Give all of the listing again word for word, with images excluded.

INFORMATION PROVIDED:
-*-*-
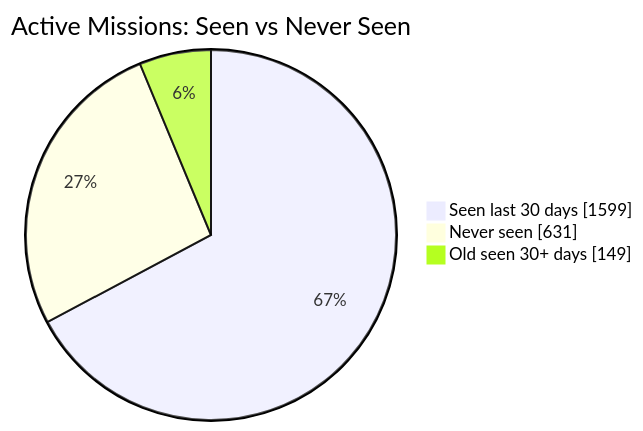
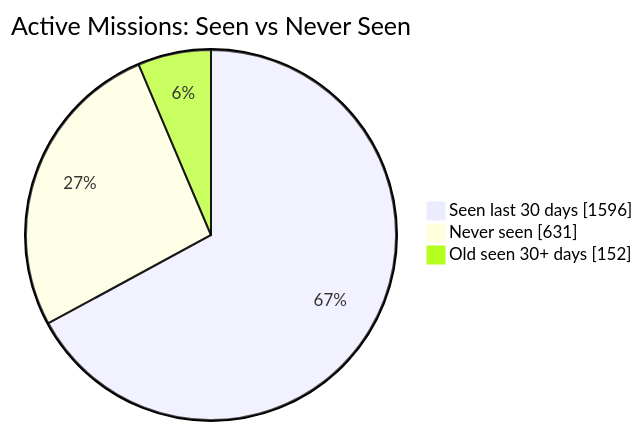
One commit to MeldkamerspelGameTeam/active-missions changed the first of 2 diagrams in README.md. Above: the diagram before and after it, drawn with Mermaid. The commit also changed other lines of this file and 3 other files, not shown here.

````diff
--- a/README.md
+++ b/README.md
@@ -34,7 +34,7 @@
 ```mermaid
 pie showData
     title Active Missions: Seen vs Never Seen
-    "Seen last 30 days" : 1599
+    "Seen last 30 days" : 1596
     "Never seen" : 631
-    "Old seen 30+ days" : 149
+    "Old seen 30+ days" : 152
 ```
````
-*-*-
RESULT:
One commit to MeldkamerspelGameTeam/active-missions changed the first of 2 diagrams in README.md. Above: the diagram before and after it, drawn with Mermaid. The commit also changed other lines of this file and 3 other files, not shown here.

````diff
--- a/README.md
+++ b/README.md
@@ -34,7 +34,7 @@
 ```mermaid
 pie showData
     title Active Missions: Seen vs Never Seen
-    "Seen last 30 days" : 1599
+    "Seen last 30 days" : 1596
     "Never seen" : 631
-    "Old seen 30+ days" : 149
+    "Old seen 30+ days" : 152
 ```
````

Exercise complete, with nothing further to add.